Peanut Consumption in Adolescents is Associated with Improved Weight Status

A new study in Nutrition Research, “Peanut consumption in adolescents is associated with improved weight status”, showed that Mexican-American sixth graders that consumed peanuts at least once a week were less likely to be overweight or obese, had a significantly lower Body Mass Index (zBMI), and had significantly lower total blood cholesterol. In addition, participants who consumed peanuts had significantly higher intakes of vitamin E and magnesium and reported consuming more servings of vegetables than non-peanut eaters. Although there is clear evidence to support the multiple health benefits of consuming peanuts in adults, this study provides strong preliminary evidence that peanuts can have a significant impact on overweight and obesity in youth.

The adolescents in the study are part of a school weight management program, FLOW, conducted at the Children’s Nutrition Research Center in Houston, Texas, which is funded by United States Department of Agriculture-Agricultural Research Service (USDA-ARS). Currently 39% of Mexican American children are overweight or obese, compared to 32% of all children in the U.S., and the rates among Mexican American adults is twice as high.

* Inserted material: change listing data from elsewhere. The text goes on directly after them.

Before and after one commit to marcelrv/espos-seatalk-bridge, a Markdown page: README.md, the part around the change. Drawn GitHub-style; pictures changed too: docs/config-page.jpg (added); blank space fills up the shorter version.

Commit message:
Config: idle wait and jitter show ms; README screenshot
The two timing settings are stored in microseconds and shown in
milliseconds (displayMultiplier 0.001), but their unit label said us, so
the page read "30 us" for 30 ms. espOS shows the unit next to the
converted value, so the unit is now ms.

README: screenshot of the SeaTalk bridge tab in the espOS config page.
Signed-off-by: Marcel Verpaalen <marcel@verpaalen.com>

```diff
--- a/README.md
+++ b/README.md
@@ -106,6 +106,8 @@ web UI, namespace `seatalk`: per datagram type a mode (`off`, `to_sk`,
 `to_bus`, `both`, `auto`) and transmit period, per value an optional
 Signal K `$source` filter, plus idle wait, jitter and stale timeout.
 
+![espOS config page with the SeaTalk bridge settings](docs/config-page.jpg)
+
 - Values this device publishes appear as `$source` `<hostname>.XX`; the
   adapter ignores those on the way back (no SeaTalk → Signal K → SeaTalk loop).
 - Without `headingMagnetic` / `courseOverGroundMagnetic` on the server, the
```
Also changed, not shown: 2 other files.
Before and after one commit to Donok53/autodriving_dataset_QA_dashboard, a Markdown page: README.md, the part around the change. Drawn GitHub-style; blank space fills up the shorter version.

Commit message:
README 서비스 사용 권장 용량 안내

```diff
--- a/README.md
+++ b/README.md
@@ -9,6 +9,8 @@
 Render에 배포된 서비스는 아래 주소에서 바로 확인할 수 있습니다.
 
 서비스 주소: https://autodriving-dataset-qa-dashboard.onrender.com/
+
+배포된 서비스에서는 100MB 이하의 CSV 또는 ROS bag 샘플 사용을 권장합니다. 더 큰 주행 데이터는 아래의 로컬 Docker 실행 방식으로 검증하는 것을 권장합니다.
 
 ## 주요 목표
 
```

To learn more about how peanuts control hunger, click here.

To learn more about how peanuts help control blood sugar, click here.

Printable information sheet on peanuts and children’s diets.

Food For Thought booklet on peanuts and children’s diets.